The description given in the Ann Arbor Film Festival directory for the experimental Spanish film “RONCO RUMOR REMOTO / ROUGH REMOTE RUMBLE” is not very descriptive. It reads: “A stone falls from a wall, rolls down to the ground, and suddenly stops. At that moment, a cloud with a very similar shape passes over.” There is no more. There won’t be any more. There is nothing more to say, at least from the filmmakers.

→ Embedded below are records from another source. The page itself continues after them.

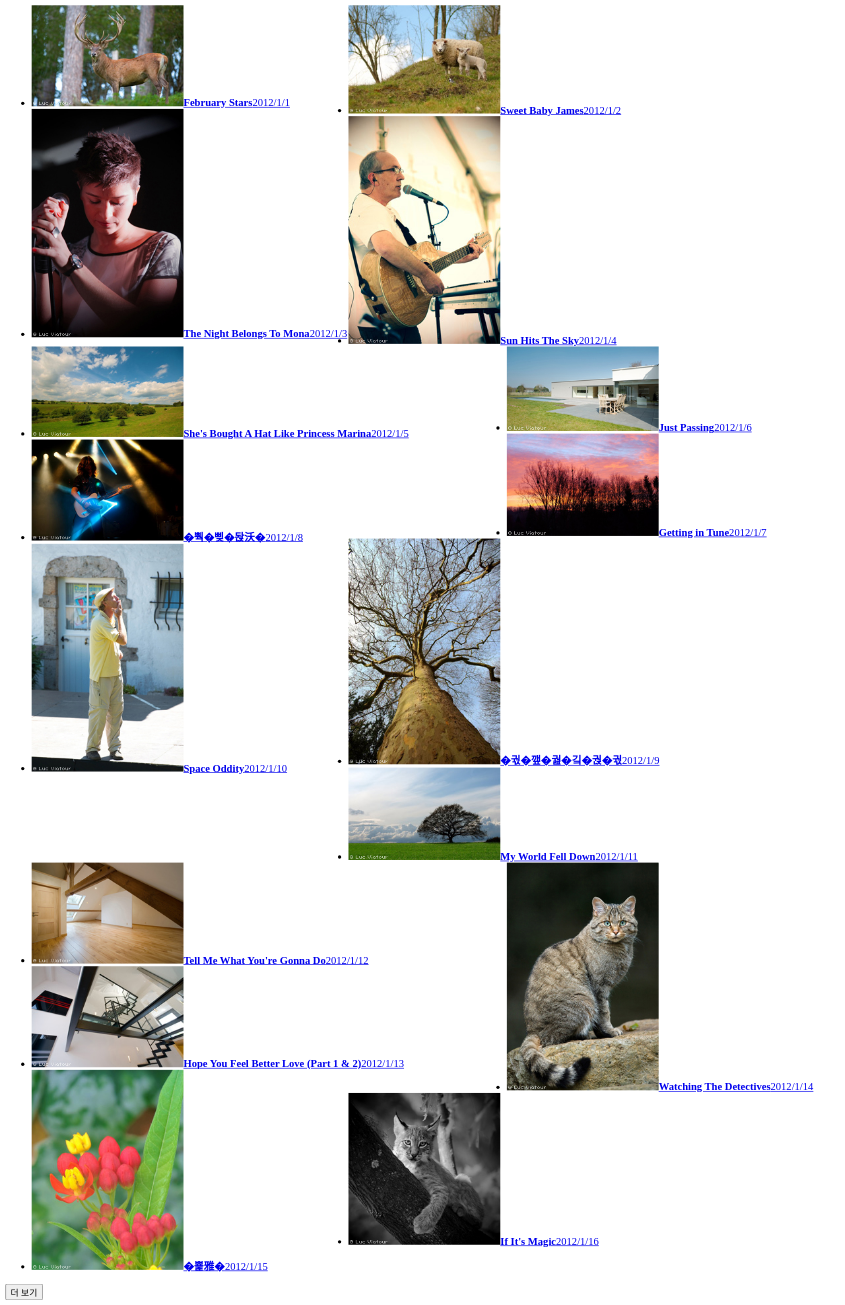
Repository: ekgus419/hckj
Page: http://localhost/Railro/WEB-INF/views/travelInfo/travelInfoMain.jsp
The author's editor kept a copy of each file at every save. The page is drawn from the files as they stood at one save, then again after the next save.
The browser window is 1280 px wide. The pictures show the whole page, at 66% of full size.
The page is served by Tomcat 9. Nobody is signed in. Other server files are loaded and not shown. The template is opened directly, without the code that normally fills it, so the values that code supplies are empty.

Above is the page before, as saved 2016-08-20 10:05:52.

### Railro/src/main/webapp/WEB-INF/views/travelInfo/travelInfoMain.jsp
<%@ page language="java" pageEncoding="UTF-8" trimDirectiveWhitespaces="true"%>

<script src="${pageContext.request.contextPath}/js/travelInfo/vendor/modernizr.custom.min.js"></script>
<script src="${pageContext.request.contextPath}/js/travelInfo/vendor/jquery-1.10.2.min.js"></script>
<script src="${pageContext.request.contextPath}/js/travelInfo/vendor/jquery-ui-1.10.3.custom.min.js"></script>
<script src="${pageContext.request.contextPath}/js/travelInfo/vendor/jquery.ba-throttle-debounce.min.js"></script>
<script src="${pageContext.request.contextPath}/js/travelInfo/vendor/imagesloaded.pkgd.min.js"></script>
<script src="${pageContext.request.contextPath}/js/travelInfo/vendor/masonry.pkgd.min.js"></script>
<script src="${pageContext.request.contextPath}/js/travelInfo/main.js"></script>

<div class="content">
	<div class="page-main" role="main">
	    <ul class="gallery" id="gallery"></ul>
	    <button class="load-more" id="load-more">더 보기</button>
	</div>
</div>

### Railro/src/main/webapp/js/travelInfo/main.js
$(function () {

    /*
     * 갤러리
     */
    $('#gallery').each(function () {

        var $container = $(this),
            $loadMoreButton = $('#load-more'), // 추가 버튼
            $filter = $('#gallery-filter'),    // 필터링 양식
            addItemCount = 16,                 // 한 번에 표시 할 항목 수
            addedd = 0,                        // 표시 된 항목 수
            allData = [],                      // 모든 JSON 데이터
            filteredData = [];                 // 필터링 된 JSON 데이터

        $container.masonry({
            columnWidth: 230,
            gutter: 10,
            itemSelector: '.gallery-item'
        });

        // JSON을 검색하고 initGallery 함수를 실행
        $.getJSON('../data/content.json', initGallery);

        // 갤러리 초기화
        function initGallery (data) {

            // 취득한 JSON 데이터를 저장
            allData = data;

            // 초기 상태에서는 필터링하지 않고 그대로 전체 데이터를 전달
            filteredData = allData;

            // 첫 번째 항목을 표시
            addItems();

            // 추가 버튼을 클릭하면 추가로 표시
            $loadMoreButton.on('click', addItems);

            // 필터 라디오 버튼이 변경되면 필터링을 수행
            $filter.on('change', 'input[type="radio"]', filterItems);
        }

        // 항목을 생성하고 문서에 삽입
        function addItems (filter) {

            var elements = [],
                // 추가 데이터의 배열
                slicedData = filteredData.slice(addedd, addedd + addItemCount);

            // slicedData의 요소마다 DOM 요소를 생성
            $.each(slicedData, function (i, item) {
                var itemHTML =
                        '<li class="gallery-item is-loading">' +
                            '<a href="' + item.images.large + '">' +
                                '<img src="' + item.images.thumb + '" alt="">' +
                                '<span class="caption">' +
                                    '<span class="inner">' +
                                        '<b class="title">' + item.title + '</b>' +
                                        '<time class="date" datatime="' + item.date + '">' +
                                            item.date.replace(/-0?/g, '/') +
                                        '</time>' +
                                    '</span>' +
                                '</span>' +
                            '</a>' +
                        '</li>';
                elements.push($(itemHTML).get(0));
            });

            // DOM 요소의 배열을 컨테이너에 넣고 Masonry 레이아웃을 실행
            $container
                .append(elements)
                .imagesLoaded(function () {
                    $(elements).removeClass('is-loading');
                    $container.masonry('appended', elements);

                    // 필터링시 재배치
                    if (filter) {
                        $container.masonry();
                    }
                });

            // 추가 된 항목 수량 갱신
            addedd += slicedData.length;

            // JSON 데이터가 추가 된 후에 있으면 추가 버튼을 지운다
            if (addedd < filteredData.length) {
                $loadMoreButton.show();
            } else {
                $loadMoreButton.hide();
            }
        }

        // 항목을 필터링한다.
        function filterItems () {
            var key = $(this).val(), // 체크 된 라디오 버튼의 value

                // 추가 된 Masonry 아이템
                masonryItems = $container.masonry('getItemElements');

            // Masonry 항목을 삭제
            $container.masonry('remove', masonryItems);

            // 필터링 된 항목의 데이터를 재설정과
            // 추가 된 항목 수를 재설정
            filteredData = [];
            addedd = 0;

            if (key === 'all') {
                // all이 클릭 된 경우 모든 JSON 데이터를 저장
                filteredData = allData;
            } else {
                // all 이외의 경우, 키와 일치하는 데이터를 추출
                filteredData = $.grep(allData, function (item) {
                    return item.category === key;
                });
            }

            // 항목을 추가
            addItems(true);
        }
    });

    // jQuery UI Button radio버튼을 다른 버튼 모양으로 바꾼다.
    $('.filter-form input[type="radio"]').button({
        icons: {
            primary: 'icon-radio'
        }
    });

    // Resize page header
    $('.page-header').each(function () {
        var $header = $(this),
            headerHeight = $header.outerHeight(),
            headerPaddingTop = parseInt($header.css('paddingTop'), 10),
            headerPaddingBottom = parseInt($header.css('paddingBottom'), 10);
        $(window).on('scroll', $.throttle(1000 / 60, function () {
            var scroll = $(this).scrollTop(),
                styles = {};
            if (scroll > 0) {
                if (scroll < headerHeight) {
                    styles = {
                        paddingTop: headerPaddingTop - scroll / 2,
                        paddingBottom: headerPaddingBottom - scroll / 2
                    };
                } else {
                    styles = {
                        paddingTop: 0,
                        paddingBottom: 0
                    };
                }
            } else {
                styles = {
                    paddingTop: '',
                    paddingBottom: ''
                }
            }
            $header.css(styles);
        }));
    });

});

Loaded but not shown: Railro/src/main/webapp/data/content.json (884 lines, source omitted)

After the next save:
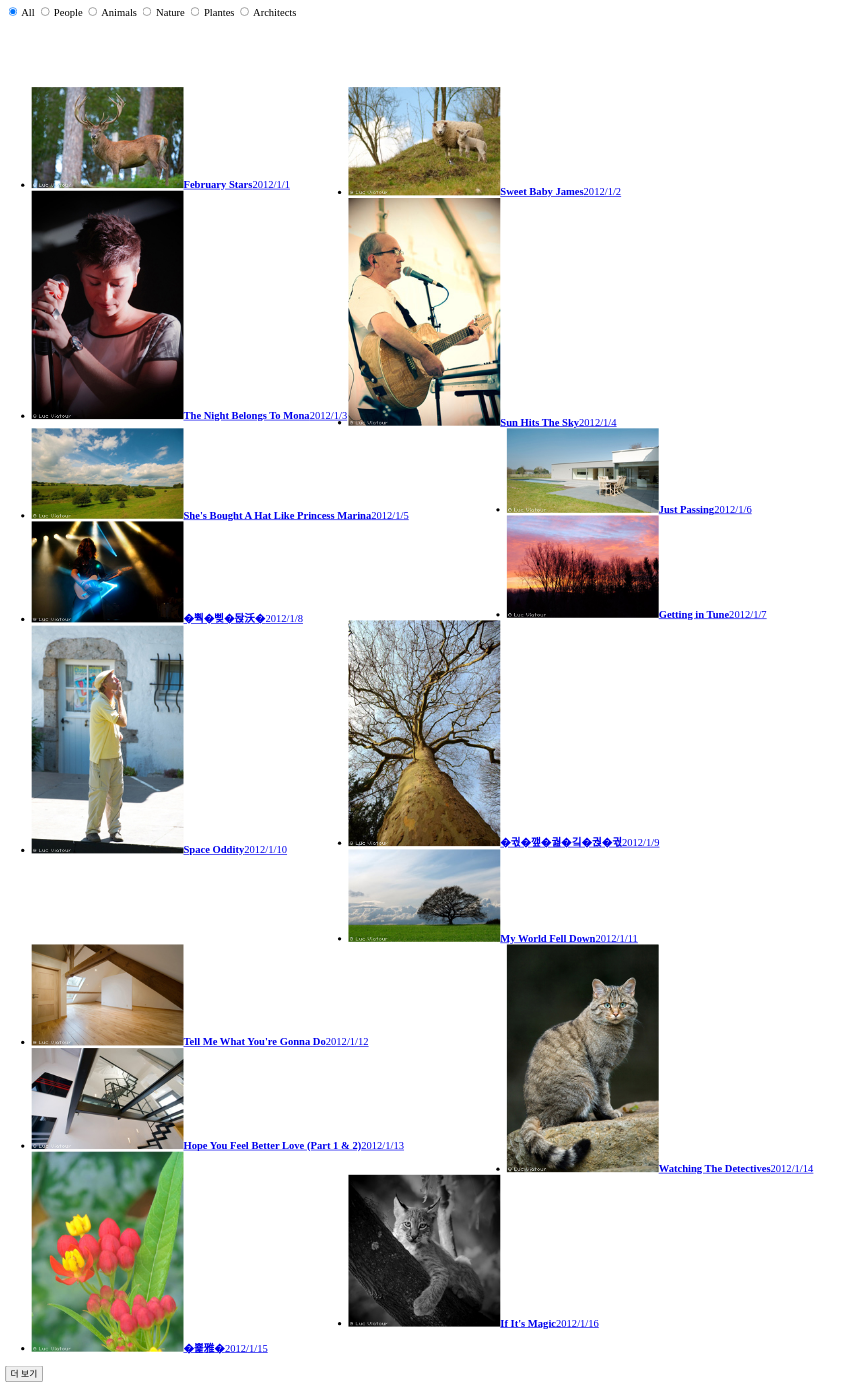
Saved 45 min 32 s later.
--- a/Railro/src/main/webapp/WEB-INF/views/travelInfo/travelInfoMain.jsp
+++ b/Railro/src/main/webapp/WEB-INF/views/travelInfo/travelInfoMain.jsp
@@ -10,6 +10,33 @@
 
 <div class="content">
 	<div class="page-main" role="main">
+		<form class="filter-form" id="gallery-filter">
+		    <span class="form-item">
+		        <input type="radio" name="filter" id="filter-all" value="all" checked>
+		        <label for="filter-all">All</label>
+		    </span>
+		    <span class="form-item">
+		        <input type="radio" name="filter" id="filter-people" value="people">
+		        <label for="filter-people">People</label>
+		    </span>
+		    <span class="form-item">
+		        <input type="radio" name="filter" id="filter-animals" value="animals">
+		        <label for="filter-animals">Animals</label>
+		    </span>
+		    <span class="form-item">
+		        <input type="radio" name="filter" id="filter-nature" value="nature">
+		        <label for="filter-nature">Nature</label>
+		    </span>
+		    <span class="form-item">
+		        <input type="radio" name="filter" id="filter-plantes" value="plantes">
+		        <label for="filter-plantes">Plantes</label>
+		    </span>
+		    <span class="form-item">
+		        <input type="radio" name="filter" id="filter-architects" value="architects">
+		        <label for="filter-architects">Architects</label>
+		    </span>
+		</form>
+		<br /><br /><br /><br />
 	    <ul class="gallery" id="gallery"></ul>
 	    <button class="load-more" id="load-more">더 보기</button>
 	</div>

The 74-minute, dialogue-less feature does more by saying nothing at all; it is a film that finds curiosity in fairly mundane actions, without relying on any pomp or circumstance to create situations that seem truly at odds with normal expectations of everyday life. “RONCO” follows a man’s quest to recreate the shape of a rock he found in an old ruinous house out of the remnants of a larger ruinous village. It seems to deal thematically with the presence of patterns in nature, displaying on-screen the beauty that comes in tandem with a mathematically created universe. Not unlike how a cluster of neurons in the brain may resemble a cluster of galaxies across the universe, the fundamental pieces of this film are fractals — smaller, secular buds of some common stem.
And it really is quite a beautiful film, however trudging, slow, boring, uneventful and quiet it may seem. The black-and-white cinematography collapses the expansive dessert landscape down upon itself, changing the perception of scale and depth within the shots. Because much of the landscape is indistinguishable, it becomes difficult to tell what is being shown on screen; the long dark striations start to look less like the ridges carved in a glacial valley, and more like shadows formed by a small pile of dirt. The camera work is excellent, probably the most individually impressive piece of the film.
There’s not much to say about performances. The three characters portrayed on the screen never share a word, they hardly even interact. The largest moment of expression between any two of them comes at the end, when the protagonist and his companion share a moment of great raucous laughter after pushing a boulder down the side of a small mountain. Their laughter brings them to tears, and as the moment begins to fade to memory, so does the screen to black.